Nothing in the records below may change; print them all exactly.

━━ SOURCE RECORDS ━━

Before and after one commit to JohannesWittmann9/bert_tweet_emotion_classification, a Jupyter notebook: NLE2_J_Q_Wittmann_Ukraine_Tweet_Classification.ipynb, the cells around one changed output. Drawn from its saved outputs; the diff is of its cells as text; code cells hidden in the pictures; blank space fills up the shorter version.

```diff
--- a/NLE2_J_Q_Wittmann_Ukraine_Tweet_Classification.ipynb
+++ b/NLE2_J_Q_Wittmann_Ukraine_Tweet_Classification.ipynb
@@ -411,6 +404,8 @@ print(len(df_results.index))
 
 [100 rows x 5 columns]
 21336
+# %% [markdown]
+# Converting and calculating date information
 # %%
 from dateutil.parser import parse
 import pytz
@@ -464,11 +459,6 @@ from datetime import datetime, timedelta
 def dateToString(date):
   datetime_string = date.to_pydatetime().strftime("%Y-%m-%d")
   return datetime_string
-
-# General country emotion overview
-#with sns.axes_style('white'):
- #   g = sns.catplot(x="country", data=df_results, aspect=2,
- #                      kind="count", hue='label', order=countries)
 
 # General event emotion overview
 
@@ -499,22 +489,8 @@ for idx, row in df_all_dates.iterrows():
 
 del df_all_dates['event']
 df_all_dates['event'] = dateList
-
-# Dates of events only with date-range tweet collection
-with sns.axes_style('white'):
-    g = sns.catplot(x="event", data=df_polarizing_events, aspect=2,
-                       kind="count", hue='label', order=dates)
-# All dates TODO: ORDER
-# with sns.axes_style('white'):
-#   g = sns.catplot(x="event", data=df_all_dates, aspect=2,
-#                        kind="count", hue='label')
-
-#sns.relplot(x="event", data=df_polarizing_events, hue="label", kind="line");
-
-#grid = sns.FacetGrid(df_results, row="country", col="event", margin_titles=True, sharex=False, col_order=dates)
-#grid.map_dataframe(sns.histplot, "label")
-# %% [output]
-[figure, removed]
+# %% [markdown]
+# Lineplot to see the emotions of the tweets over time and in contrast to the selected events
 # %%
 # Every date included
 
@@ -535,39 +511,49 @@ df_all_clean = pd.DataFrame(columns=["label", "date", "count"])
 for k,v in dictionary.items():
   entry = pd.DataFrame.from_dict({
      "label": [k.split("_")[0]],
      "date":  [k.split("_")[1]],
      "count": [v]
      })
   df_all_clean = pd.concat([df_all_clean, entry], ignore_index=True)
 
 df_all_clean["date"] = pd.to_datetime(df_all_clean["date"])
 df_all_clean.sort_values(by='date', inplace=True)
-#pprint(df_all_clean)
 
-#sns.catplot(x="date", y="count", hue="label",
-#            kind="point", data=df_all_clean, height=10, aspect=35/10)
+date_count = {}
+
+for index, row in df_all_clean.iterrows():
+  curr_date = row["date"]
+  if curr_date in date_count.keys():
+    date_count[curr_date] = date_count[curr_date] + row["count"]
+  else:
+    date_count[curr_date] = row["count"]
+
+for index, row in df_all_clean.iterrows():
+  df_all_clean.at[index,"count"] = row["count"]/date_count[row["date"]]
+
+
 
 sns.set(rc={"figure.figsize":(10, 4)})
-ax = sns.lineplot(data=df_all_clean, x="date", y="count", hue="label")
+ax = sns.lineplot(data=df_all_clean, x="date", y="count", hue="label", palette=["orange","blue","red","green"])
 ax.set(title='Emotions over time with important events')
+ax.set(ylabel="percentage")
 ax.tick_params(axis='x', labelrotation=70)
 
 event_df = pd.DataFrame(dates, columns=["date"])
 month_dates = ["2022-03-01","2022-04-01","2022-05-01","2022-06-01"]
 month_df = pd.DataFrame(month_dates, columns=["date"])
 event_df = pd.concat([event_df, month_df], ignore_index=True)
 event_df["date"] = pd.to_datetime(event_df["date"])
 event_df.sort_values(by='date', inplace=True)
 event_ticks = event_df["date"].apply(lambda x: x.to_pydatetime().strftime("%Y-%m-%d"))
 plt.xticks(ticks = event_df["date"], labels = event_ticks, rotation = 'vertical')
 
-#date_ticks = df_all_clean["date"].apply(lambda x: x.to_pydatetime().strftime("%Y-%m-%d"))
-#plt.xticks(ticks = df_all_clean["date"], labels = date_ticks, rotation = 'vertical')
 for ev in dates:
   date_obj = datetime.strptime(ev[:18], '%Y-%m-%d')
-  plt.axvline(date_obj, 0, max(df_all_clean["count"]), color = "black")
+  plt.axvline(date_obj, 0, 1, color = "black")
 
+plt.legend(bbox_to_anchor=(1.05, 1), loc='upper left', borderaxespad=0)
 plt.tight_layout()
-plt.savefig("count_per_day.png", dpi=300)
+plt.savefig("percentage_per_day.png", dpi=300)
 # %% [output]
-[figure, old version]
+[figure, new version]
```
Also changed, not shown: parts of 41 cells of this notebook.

━━━

**REPLY TO THE TASK:**
Before and after one commit to JohannesWittmann9/bert_tweet_emotion_classification, a Jupyter notebook: NLE2_J_Q_Wittmann_Ukraine_Tweet_Classification.ipynb, the cells around one changed output. Drawn from its saved outputs; the diff is of its cells as text; code cells hidden in the pictures; blank space fills up the shorter version.

```diff
--- a/NLE2_J_Q_Wittmann_Ukraine_Tweet_Classification.ipynb
+++ b/NLE2_J_Q_Wittmann_Ukraine_Tweet_Classification.ipynb
@@ -411,6 +404,8 @@ print(len(df_results.index))
 
 [100 rows x 5 columns]
 21336
+# %% [markdown]
+# Converting and calculating date information
 # %%
 from dateutil.parser import parse
 import pytz
@@ -464,11 +459,6 @@ from datetime import datetime, timedelta
 def dateToString(date):
   datetime_string = date.to_pydatetime().strftime("%Y-%m-%d")
   return datetime_string
-
-# General country emotion overview
-#with sns.axes_style('white'):
- #   g = sns.catplot(x="country", data=df_results, aspect=2,
- #                      kind="count", hue='label', order=countries)
 
 # General event emotion overview
 
@@ -499,22 +489,8 @@ for idx, row in df_all_dates.iterrows():
 
 del df_all_dates['event']
 df_all_dates['event'] = dateList
-
-# Dates of events only with date-range tweet collection
-with sns.axes_style('white'):
-    g = sns.catplot(x="event", data=df_polarizing_events, aspect=2,
-                       kind="count", hue='label', order=dates)
-# All dates TODO: ORDER
-# with sns.axes_style('white'):
-#   g = sns.catplot(x="event", data=df_all_dates, aspect=2,
-#                        kind="count", hue='label')
-
-#sns.relplot(x="event", data=df_polarizing_events, hue="label", kind="line");
-
-#grid = sns.FacetGrid(df_results, row="country", col="event", margin_titles=True, sharex=False, col_order=dates)
-#grid.map_dataframe(sns.histplot, "label")
-# %% [output]
-[figure, removed]
+# %% [markdown]
+# Lineplot to see the emotions of the tweets over time and in contrast to the selected events
 # %%
 # Every date included
 
@@ -535,39 +511,49 @@ df_all_clean = pd.DataFrame(columns=["label", "date", "count"])
 for k,v in dictionary.items():
   entry = pd.DataFrame.from_dict({
      "label": [k.split("_")[0]],
      "date":  [k.split("_")[1]],
      "count": [v]
      })
   df_all_clean = pd.concat([df_all_clean, entry], ignore_index=True)
 
 df_all_clean["date"] = pd.to_datetime(df_all_clean["date"])
 df_all_clean.sort_values(by='date', inplace=True)
-#pprint(df_all_clean)
 
-#sns.catplot(x="date", y="count", hue="label",
-#            kind="point", data=df_all_clean, height=10, aspect=35/10)
+date_count = {}
+
+for index, row in df_all_clean.iterrows():
+  curr_date = row["date"]
+  if curr_date in date_count.keys():
+    date_count[curr_date] = date_count[curr_date] + row["count"]
+  else:
+    date_count[curr_date] = row["count"]
+
+for index, row in df_all_clean.iterrows():
+  df_all_clean.at[index,"count"] = row["count"]/date_count[row["date"]]
+
+
 
 sns.set(rc={"figure.figsize":(10, 4)})
-ax = sns.lineplot(data=df_all_clean, x="date", y="count", hue="label")
+ax = sns.lineplot(data=df_all_clean, x="date", y="count", hue="label", palette=["orange","blue","red","green"])
 ax.set(title='Emotions over time with important events')
+ax.set(ylabel="percentage")
 ax.tick_params(axis='x', labelrotation=70)
 
 event_df = pd.DataFrame(dates, columns=["date"])
 month_dates = ["2022-03-01","2022-04-01","2022-05-01","2022-06-01"]
 month_df = pd.DataFrame(month_dates, columns=["date"])
 event_df = pd.concat([event_df, month_df], ignore_index=True)
 event_df["date"] = pd.to_datetime(event_df["date"])
 event_df.sort_values(by='date', inplace=True)
 event_ticks = event_df["date"].apply(lambda x: x.to_pydatetime().strftime("%Y-%m-%d"))
 plt.xticks(ticks = event_df["date"], labels = event_ticks, rotation = 'vertical')
 
-#date_ticks = df_all_clean["date"].apply(lambda x: x.to_pydatetime().strftime("%Y-%m-%d"))
-#plt.xticks(ticks = df_all_clean["date"], labels = date_ticks, rotation = 'vertical')
 for ev in dates:
   date_obj = datetime.strptime(ev[:18], '%Y-%m-%d')
-  plt.axvline(date_obj, 0, max(df_all_clean["count"]), color = "black")
+  plt.axvline(date_obj, 0, 1, color = "black")
 
+plt.legend(bbox_to_anchor=(1.05, 1), loc='upper left', borderaxespad=0)
 plt.tight_layout()
-plt.savefig("count_per_day.png", dpi=300)
+plt.savefig("percentage_per_day.png", dpi=300)
 # %% [output]
-[figure, old version]
+[figure, new version]
```
Also changed, not shown: parts of 41 cells of this notebook.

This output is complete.